KOLKATA: Securities and Exchange Board of India (Sebi) started their probe into Rose Valley's alleged Ponzi schemes when the then state finance secretary, Chanchal Mal Bachhawat, raised the alarm against the group in 2010.
In 2010, Rose Valley's real estate arm was raising public money through several schemes. Alarmed with the rapid spread of the schemes, Bachhawat lodged a complaint with the registrar of companies. Rose Valley had been issuing debentures in 2000-'01, 2004-'05, 2005-'06 and 2007-'08.
In the complaint, Bachhawat alleged that Rose Valley Real Estate & Construction Ltd had been issuing an unlimited number of secured debentures to the public.

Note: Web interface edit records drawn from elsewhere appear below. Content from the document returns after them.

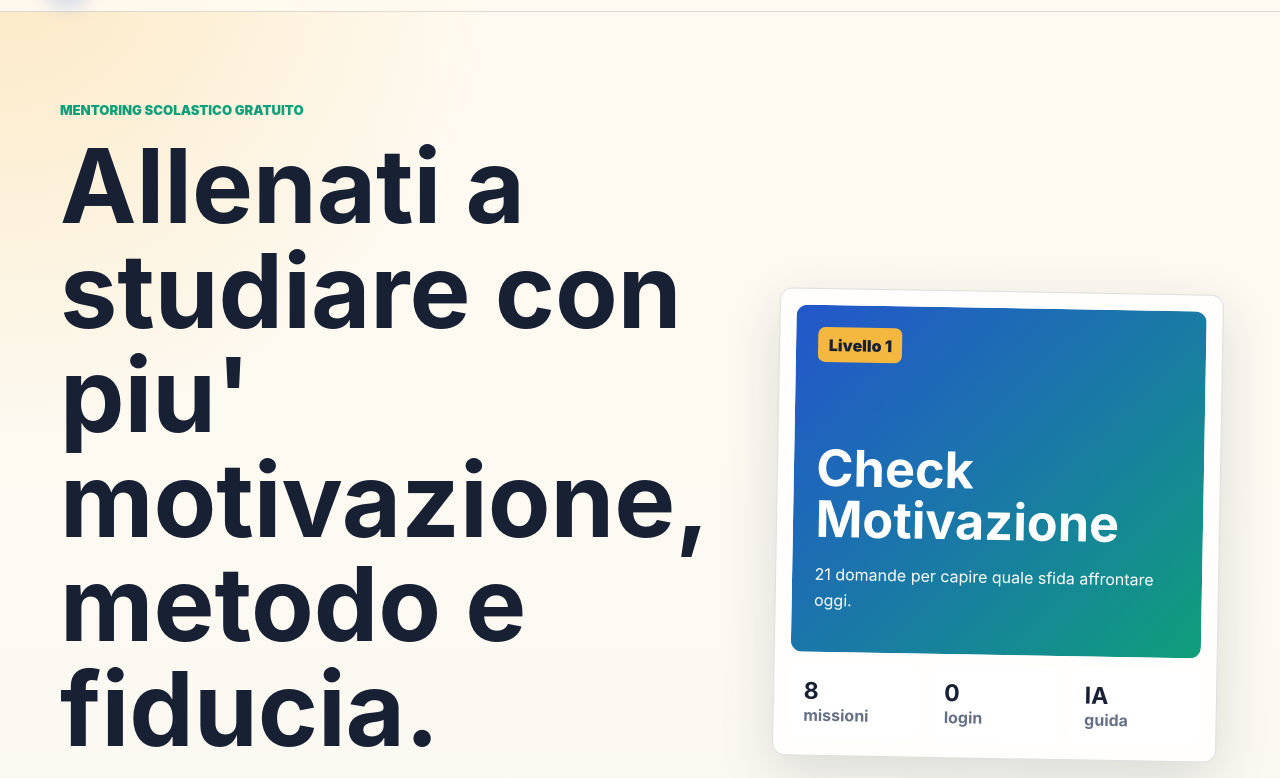
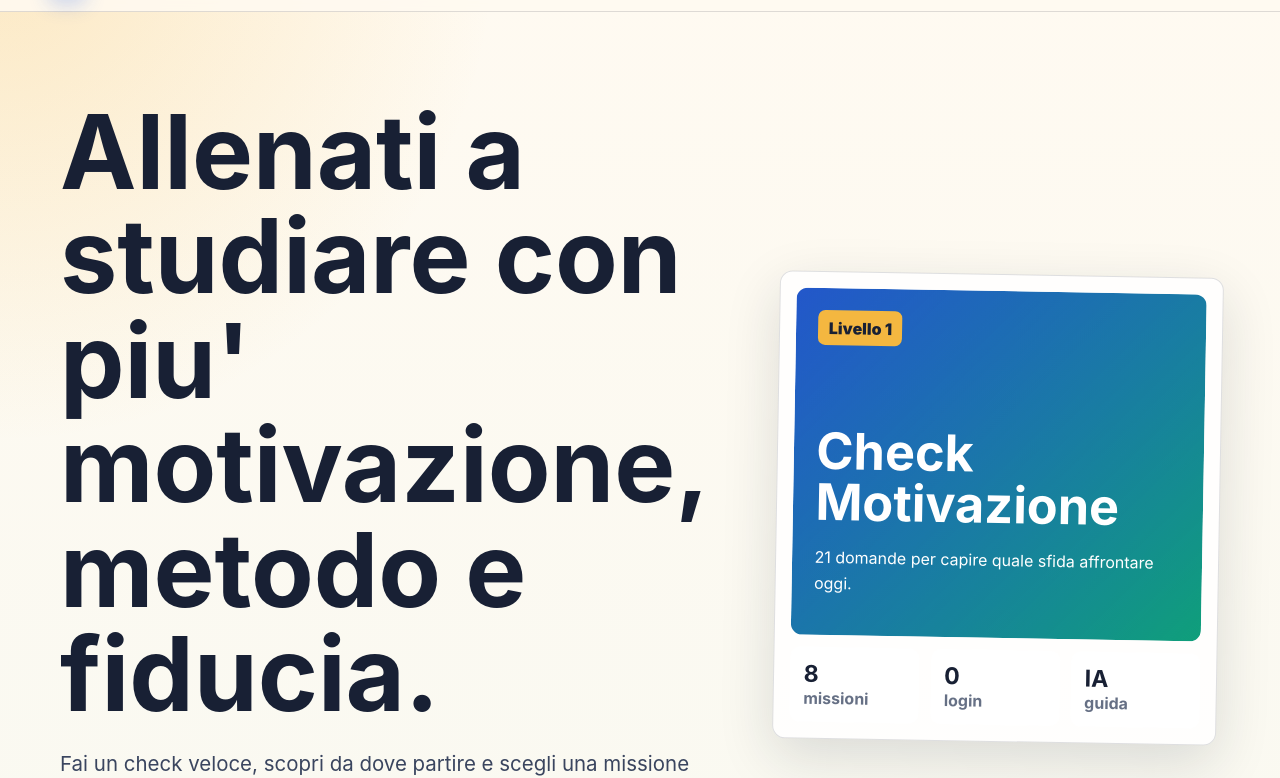
Before and after one commit to mrandrea2/sblocca-il-tuo-potenziale, a website: page index.html in a window 1280 px wide. Shown: the part 54-832 px from the top of the page. Drawn offline with Linux system fonts and the light colour scheme.

Commit message:
Update index.html

```diff
--- a/index.html
+++ b/index.html
@@ -27,7 +27,7 @@
     <main>
       <section id="home" class="hero section">
         <div class="hero-copy">
-          <p class="eyebrow">Mentoring scolastico gratuito</p>
+
           <h1>Allenati a studiare con piu' motivazione, metodo e fiducia.</h1>
           <p class="lead">
             Fai un check veloce, scopri da dove partire e scegli una missione pratica. Non serve registrarsi, non ci
```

Based on registrar of companies' complaint, Sebi started an inquiry into the case and found that Rose Valley had raised Rs 5 crore by issuing secured debentures. Around 791 persons had subscribed to the scheme. Rose Valley raised another Rs 4.97 crore in the same year by issuing non-convertible debentures to 383 persons. According to Enforcement Directorate (ED) officials, Rose Valley flouted Sebi norms during the process.
Sources in ED said that Rose Valley raised a total of Rs 12.82 crore by issuing secured debentures to the public without complying with the Sebi Act. The debentures were issued to a total of 2,585 persons. The case was later referred to the Securities Appellate Tribunal in Mumbai. In its reply, Rose Valley claimed that the amount mobilized by it had a reflection in the balance sheets. Rose Valley also claimed that the company had already paid Rs 3 crore to the shareholders.
Sebi, on the other hand, found the documents submitted by Rose Valley group inadequate. It also alleged that the firm did not file any document regarding the issuance of non-convertible debentures for 2001-06. It also alleged that for all the debentures, through which the company raised money from the public, documents were incomplete.
"In 2013, we had written to Sebi that all the money collected through debentures were paid back. The court also found submitted documents to be sufficient," said a Rose Valley group lawyer.
The Securities Appellate Tribunal later reduced the penalty on Rose Valley from Rs 1 crore to Rs 10 lakh.
According to ED officials, the fund collected from issuing the non-convertible debentures was primarily deposited in several bank accounts of Rose Valley. It was then diversified and utilized in other businesses.
ED has also alleged that funds accumulated through schemes like 'Ashirbad' were later invested in the project at Mandarmani.
ED officials, who are interrogating Gautam Kundu at present, are looking into transactions through an account with a nationalized bank. According to them, the money trail will eventually lead them to discover how the amount was utilized.
According to ED officials, Rose Valley chairman Kundu used the word secure debentures to lure investors and give them a feeling of false safety.
During investigation, ED officials found that one of the debenture holders had neither received any debenture nor was the money refunded to him. ED sources said that the debenture holder was threatened by the Rose Valley group employees and was told not to disturb them about the issue further.